# Task prompt:
All records need to be reproduced exactly. Keep every word as it is.

# Listed entries:
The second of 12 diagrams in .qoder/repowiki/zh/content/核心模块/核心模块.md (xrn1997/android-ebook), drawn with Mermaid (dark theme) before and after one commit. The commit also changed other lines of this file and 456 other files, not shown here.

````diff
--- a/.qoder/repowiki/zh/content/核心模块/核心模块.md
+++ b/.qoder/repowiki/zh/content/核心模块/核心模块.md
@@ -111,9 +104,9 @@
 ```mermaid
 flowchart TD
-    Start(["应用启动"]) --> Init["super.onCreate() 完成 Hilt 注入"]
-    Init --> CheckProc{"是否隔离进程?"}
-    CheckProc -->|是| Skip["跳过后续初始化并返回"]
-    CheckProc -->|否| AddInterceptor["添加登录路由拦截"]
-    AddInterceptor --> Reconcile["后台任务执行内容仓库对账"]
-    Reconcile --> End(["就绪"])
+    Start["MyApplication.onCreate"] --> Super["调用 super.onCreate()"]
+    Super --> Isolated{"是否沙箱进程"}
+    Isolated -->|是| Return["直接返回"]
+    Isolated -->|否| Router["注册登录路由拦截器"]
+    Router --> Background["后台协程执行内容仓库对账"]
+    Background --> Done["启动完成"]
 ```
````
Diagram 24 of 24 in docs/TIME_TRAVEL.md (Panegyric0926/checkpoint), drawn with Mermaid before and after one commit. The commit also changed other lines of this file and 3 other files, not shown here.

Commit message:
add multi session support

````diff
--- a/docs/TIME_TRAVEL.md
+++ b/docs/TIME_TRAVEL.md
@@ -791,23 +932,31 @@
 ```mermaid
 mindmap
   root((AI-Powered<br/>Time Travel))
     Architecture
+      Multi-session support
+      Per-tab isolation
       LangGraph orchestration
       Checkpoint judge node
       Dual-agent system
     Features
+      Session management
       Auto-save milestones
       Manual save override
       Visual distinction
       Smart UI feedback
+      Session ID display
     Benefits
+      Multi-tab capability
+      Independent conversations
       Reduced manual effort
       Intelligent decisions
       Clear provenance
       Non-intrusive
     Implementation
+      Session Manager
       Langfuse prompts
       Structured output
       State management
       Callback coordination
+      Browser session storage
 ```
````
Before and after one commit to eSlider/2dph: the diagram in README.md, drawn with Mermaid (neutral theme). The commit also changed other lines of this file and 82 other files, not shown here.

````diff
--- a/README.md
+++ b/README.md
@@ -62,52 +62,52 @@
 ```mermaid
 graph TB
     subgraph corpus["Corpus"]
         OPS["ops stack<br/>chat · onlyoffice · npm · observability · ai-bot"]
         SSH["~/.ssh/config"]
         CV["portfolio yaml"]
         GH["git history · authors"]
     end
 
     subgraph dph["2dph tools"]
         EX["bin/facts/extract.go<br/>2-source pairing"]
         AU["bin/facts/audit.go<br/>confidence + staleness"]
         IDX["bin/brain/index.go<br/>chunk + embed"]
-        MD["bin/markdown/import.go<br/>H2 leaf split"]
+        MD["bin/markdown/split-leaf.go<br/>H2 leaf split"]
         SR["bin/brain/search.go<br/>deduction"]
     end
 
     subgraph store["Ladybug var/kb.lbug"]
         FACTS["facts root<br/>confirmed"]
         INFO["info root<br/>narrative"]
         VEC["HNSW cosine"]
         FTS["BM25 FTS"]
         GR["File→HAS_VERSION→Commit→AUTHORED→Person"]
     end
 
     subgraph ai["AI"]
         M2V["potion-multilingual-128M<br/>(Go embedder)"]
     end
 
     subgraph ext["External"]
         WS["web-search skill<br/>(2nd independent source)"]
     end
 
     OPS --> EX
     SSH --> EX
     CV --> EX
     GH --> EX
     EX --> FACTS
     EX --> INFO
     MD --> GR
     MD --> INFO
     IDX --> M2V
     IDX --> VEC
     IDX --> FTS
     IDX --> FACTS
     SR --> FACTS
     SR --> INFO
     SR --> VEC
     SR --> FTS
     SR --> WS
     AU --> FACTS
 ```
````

# Result below:
The second of 12 diagrams in .qoder/repowiki/zh/content/核心模块/核心模块.md (xrn1997/android-ebook), drawn with Mermaid (dark theme) before and after one commit. The commit also changed other lines of this file and 456 other files, not shown here.

````diff
--- a/.qoder/repowiki/zh/content/核心模块/核心模块.md
+++ b/.qoder/repowiki/zh/content/核心模块/核心模块.md
@@ -111,9 +104,9 @@
 ```mermaid
 flowchart TD
-    Start(["应用启动"]) --> Init["super.onCreate() 完成 Hilt 注入"]
-    Init --> CheckProc{"是否隔离进程?"}
-    CheckProc -->|是| Skip["跳过后续初始化并返回"]
-    CheckProc -->|否| AddInterceptor["添加登录路由拦截"]
-    AddInterceptor --> Reconcile["后台任务执行内容仓库对账"]
-    Reconcile --> End(["就绪"])
+    Start["MyApplication.onCreate"] --> Super["调用 super.onCreate()"]
+    Super --> Isolated{"是否沙箱进程"}
+    Isolated -->|是| Return["直接返回"]
+    Isolated -->|否| Router["注册登录路由拦截器"]
+    Router --> Background["后台协程执行内容仓库对账"]
+    Background --> Done["启动完成"]
 ```
````
Diagram 24 of 24 in docs/TIME_TRAVEL.md (Panegyric0926/checkpoint), drawn with Mermaid before and after one commit. The commit also changed other lines of this file and 3 other files, not shown here.

Commit message:
add multi session support

````diff
--- a/docs/TIME_TRAVEL.md
+++ b/docs/TIME_TRAVEL.md
@@ -791,23 +932,31 @@
 ```mermaid
 mindmap
   root((AI-Powered<br/>Time Travel))
     Architecture
+      Multi-session support
+      Per-tab isolation
       LangGraph orchestration
       Checkpoint judge node
       Dual-agent system
     Features
+      Session management
       Auto-save milestones
       Manual save override
       Visual distinction
       Smart UI feedback
+      Session ID display
     Benefits
+      Multi-tab capability
+      Independent conversations
       Reduced manual effort
       Intelligent decisions
       Clear provenance
       Non-intrusive
     Implementation
+      Session Manager
       Langfuse prompts
       Structured output
       State management
       Callback coordination
+      Browser session storage
 ```
````
Before and after one commit to eSlider/2dph: the diagram in README.md, drawn with Mermaid (neutral theme). The commit also changed other lines of this file and 82 other files, not shown here.

````diff
--- a/README.md
+++ b/README.md
@@ -62,52 +62,52 @@
 ```mermaid
 graph TB
     subgraph corpus["Corpus"]
         OPS["ops stack<br/>chat · onlyoffice · npm · observability · ai-bot"]
         SSH["~/.ssh/config"]
         CV["portfolio yaml"]
         GH["git history · authors"]
     end
 
     subgraph dph["2dph tools"]
         EX["bin/facts/extract.go<br/>2-source pairing"]
         AU["bin/facts/audit.go<br/>confidence + staleness"]
         IDX["bin/brain/index.go<br/>chunk + embed"]
-        MD["bin/markdown/import.go<br/>H2 leaf split"]
+        MD["bin/markdown/split-leaf.go<br/>H2 leaf split"]
         SR["bin/brain/search.go<br/>deduction"]
     end
 
     subgraph store["Ladybug var/kb.lbug"]
         FACTS["facts root<br/>confirmed"]
         INFO["info root<br/>narrative"]
         VEC["HNSW cosine"]
         FTS["BM25 FTS"]
         GR["File→HAS_VERSION→Commit→AUTHORED→Person"]
     end
 
     subgraph ai["AI"]
         M2V["potion-multilingual-128M<br/>(Go embedder)"]
     end
 
     subgraph ext["External"]
         WS["web-search skill<br/>(2nd independent source)"]
     end
 
     OPS --> EX
     SSH --> EX
     CV --> EX
     GH --> EX
     EX --> FACTS
     EX --> INFO
     MD --> GR
     MD --> INFO
     IDX --> M2V
     IDX --> VEC
     IDX --> FTS
     IDX --> FACTS
     SR --> FACTS
     SR --> INFO
     SR --> VEC
     SR --> FTS
     SR --> WS
     AU --> FACTS
 ```
````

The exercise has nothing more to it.